There is definitely a way to get out of our present abyss, but that would require opening the door of ijtihad, enabling the present Ummah to debate, and apply the principles of ijtihad, in the manner of our noble predecessors, to all issues, in the light of Qur'anic guidance. Life, according to the Qur'an, is nothing but ijtihad or struggle - persistent struggle, continuous exertion [29:69]. This is the only way we can reclaim Allah's universal Shariah [22:78]. Only then will we be able to realize the true and full potential of Islam. It was done before and it can be done again. This is the promise of Allah and Allah does not break his promise [30:6].

According to Muhammad Iqbal, the poet-philosopher of the East and one of the greatest scholars of Islam:

Persistent struggle gives maturity to the elixir of life
O ignorant ones! This is the secret of immortal life

Dr. Mansoor Alam is on the Editorial Board of The Alternate Voice. P.O. Box 350863, Toledo, OH 43635-0863 USA

Sir Abdullah Suhrawardy, "The Sayings of Muhammad," February 1905

"Sharia or Islamic Law," The Wisdom Fund

Reza Aslan, "No god but God: The Origins, Evolution, and Future of Islam," Random House (March 15, 2005)

Khaled M. Abou El Fadl, "The Great Theft: Wrestling Islam from the Extremists," HarperSanFrancisco (October 1, 2005)

Richard N. Ostling, "Scholar says this generation's Muslims face a momentous choice," Associated Press/The Manila Times, November 5, 2005

Anouar Majid, "A Call for Heresy: Why Dissent Is Vital to Islam and America," Univ Of Minnesota Press (September 18, 2007)

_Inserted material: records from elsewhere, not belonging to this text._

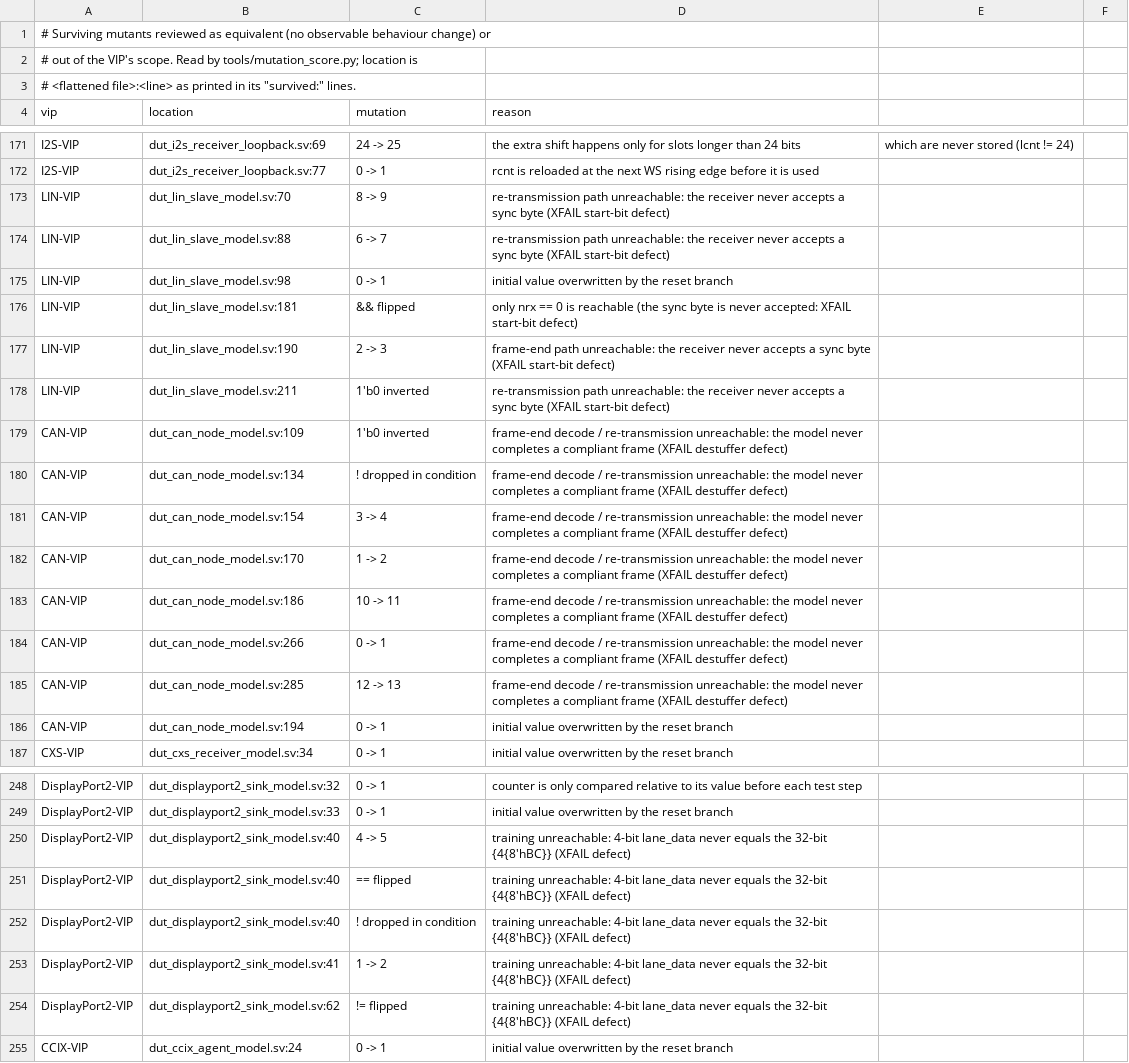
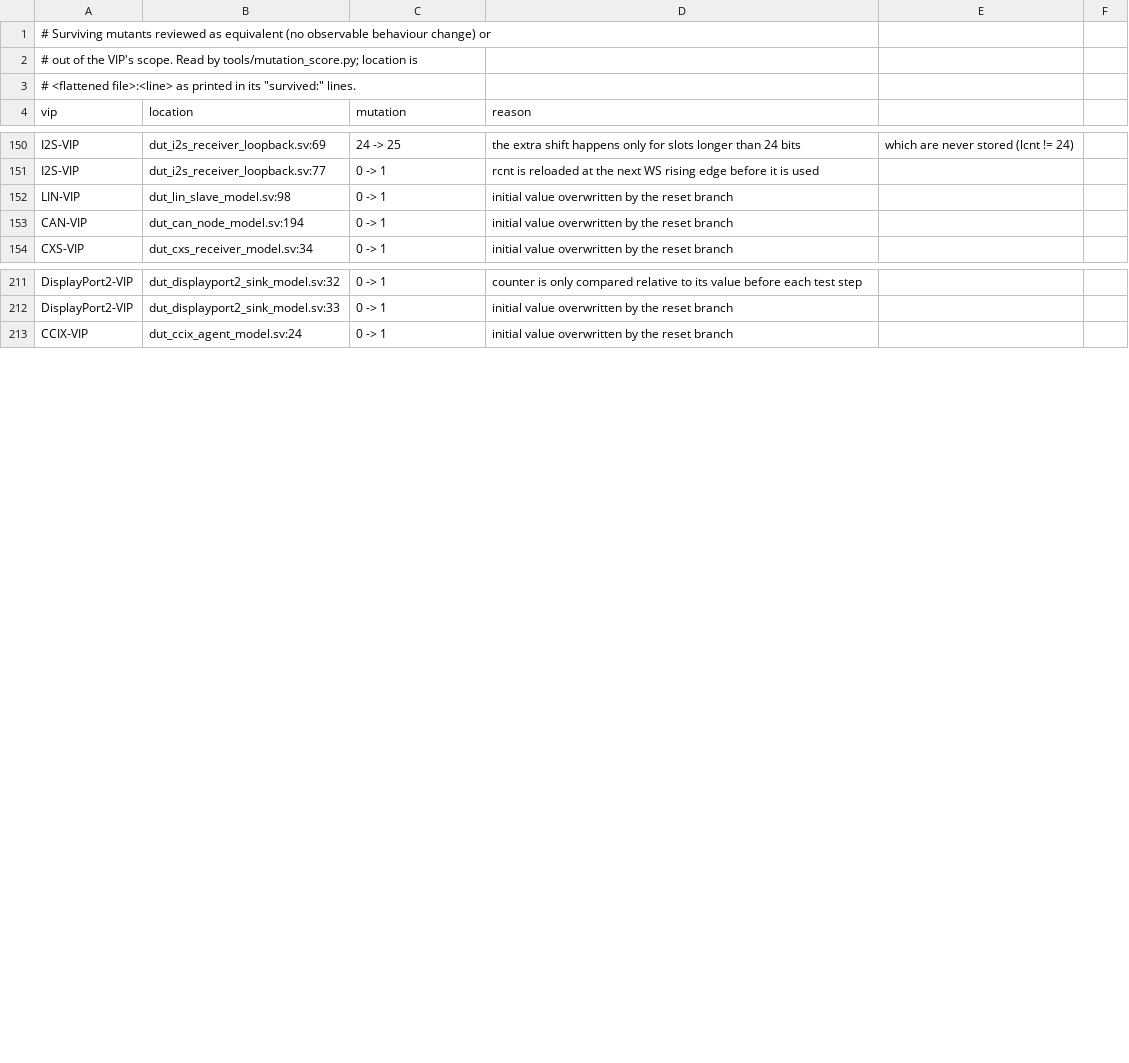
Before and after one commit to tonythetiger168/open-vip-portfolio, a CSV file: tools/mutation_equivalent.csv, drawn as a sheet; only a part is shown, gaps mark what is left out; the diff covers the shown part only.

```diff
--- a/tools/mutation_equivalent.csv
+++ b/tools/mutation_equivalent.csv
@@ -172,15 +151,3 @@ I2S-VIP,dut_i2s_receiver_loopback.sv:69,24 -> 25,the extra shift happens only fo
 I2S-VIP,dut_i2s_receiver_loopback.sv:77,0 -> 1,rcnt is reloaded at the next WS rising edge before it is used
-LIN-VIP,dut_lin_slave_model.sv:70,8 -> 9,re-transmission path unreachable: the receiver never accepts a sync byte (XFAIL start-bit defect)
-LIN-VIP,dut_lin_slave_model.sv:88,6 -> 7,re-transmission path unreachable: the receiver never accepts a sync byte (XFAIL start-bit defect)
 LIN-VIP,dut_lin_slave_model.sv:98,0 -> 1,initial value overwritten by the reset branch
-LIN-VIP,dut_lin_slave_model.sv:181,&& flipped,only nrx == 0 is reachable (the sync byte is never accepted: XFAIL start-bit defect)
-LIN-VIP,dut_lin_slave_model.sv:190,2 -> 3,frame-end path unreachable: the receiver never accepts a sync byte (XFAIL start-bit defect)
-LIN-VIP,dut_lin_slave_model.sv:211,1'b0 inverted,re-transmission path unreachable: the receiver never accepts a sync byte (XFAIL start-bit defect)
-CAN-VIP,dut_can_node_model.sv:109,1'b0 inverted,frame-end decode / re-transmission unreachable: the model never completes a compliant frame (XFAIL destuffer defect)
-CAN-VIP,dut_can_node_model.sv:134,! dropped in condition,frame-end decode / re-transmission unreachable: the model never completes a compliant frame (XFAIL destuffer defect)
-CAN-VIP,dut_can_node_model.sv:154,3 -> 4,frame-end decode / re-transmission unreachable: the model never completes a compliant frame (XFAIL destuffer defect)
-CAN-VIP,dut_can_node_model.sv:170,1 -> 2,frame-end decode / re-transmission unreachable: the model never completes a compliant frame (XFAIL destuffer defect)
-CAN-VIP,dut_can_node_model.sv:186,10 -> 11,frame-end decode / re-transmission unreachable: the model never completes a compliant frame (XFAIL destuffer defect)
-CAN-VIP,dut_can_node_model.sv:266,0 -> 1,frame-end decode / re-transmission unreachable: the model never completes a compliant frame (XFAIL destuffer defect)
-CAN-VIP,dut_can_node_model.sv:285,12 -> 13,frame-end decode / re-transmission unreachable: the model never completes a compliant frame (XFAIL destuffer defect)
 CAN-VIP,dut_can_node_model.sv:194,0 -> 1,initial value overwritten by the reset branch
@@ -249,7 +212,2 @@ DisplayPort2-VIP,dut_displayport2_sink_model.sv:32,0 -> 1,counter is only compar
 DisplayPort2-VIP,dut_displayport2_sink_model.sv:33,0 -> 1,initial value overwritten by the reset branch
-DisplayPort2-VIP,dut_displayport2_sink_model.sv:40,4 -> 5,training unreachable: 4-bit lane_data never equals the 32-bit {4{8'hBC}} (XFAIL defect)
-DisplayPort2-VIP,dut_displayport2_sink_model.sv:40,== flipped,training unreachable: 4-bit lane_data never equals the 32-bit {4{8'hBC}} (XFAIL defect)
-DisplayPort2-VIP,dut_displayport2_sink_model.sv:40,! dropped in condition,training unreachable: 4-bit lane_data never equals the 32-bit {4{8'hBC}} (XFAIL defect)
-DisplayPort2-VIP,dut_displayport2_sink_model.sv:41,1 -> 2,training unreachable: 4-bit lane_data never equals the 32-bit {4{8'hBC}} (XFAIL defect)
-DisplayPort2-VIP,dut_displayport2_sink_model.sv:62,!= flipped,training unreachable: 4-bit lane_data never equals the 32-bit {4{8'hBC}} (XFAIL defect)
 CCIX-VIP,dut_ccix_agent_model.sv:24,0 -> 1,initial value overwritten by the reset branch
```
Also changed, not shown: 25 removed rows elsewhere in this file, 13 other files.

[The country's powerful Department of Religious Affairs has commissioned a team of theologians at Ankara University to carry out a fundamental revision of the Hadith, the second most sacred text in Islam after the Koran.--Robert Piggott, "Turkey in radical revision of Islamic texts," BBC News, February 26, 2008]

[Much of Sharia law is based on the hadith and not on the Koran, which is the literal word of God for Muslim believers. A substantial body of hadith is used to justify the oppression of women, the stoning of adulterers and other controversial aspects of Sharia law. Compilations of hadith were collated two centuries after the ProphetÕs death in the 7th century.--Vincent Boland, "Turkey's fresh look at Prophet nears end," Financial Times, February 26, 2008]

[AUDIO: . . . the outrage about according a degree of official status to Shariah in a Western country should come as no surprise. No legal system has ever had worse press. To many, the word "Shariah" conjures horrors of hands cut off, adulterers stoned and women oppressed. By contrast, who today remembers that the much-loved English common law called for execution as punishment for hundreds of crimes, including theft of any object worth five shillings or more? How many know that until the 18th century, the laws of most European countries authorized torture as an official component of the criminal-justice system? As for sexism, the common law long denied married women any property rights or indeed legal personality apart from their husbands. When the British applied their law to Muslims in place of Shariah, as they did in some colonies, the result was to strip married women of the property that Islamic law had always granted them - hardly progress toward equality of the sexes.

In fact, for most of its history, Islamic law offered the most liberal and humane legal principles available anywhere in the world.--Noah Feldman,"Why Shariah?," New York Times, February 26, 2008]

back button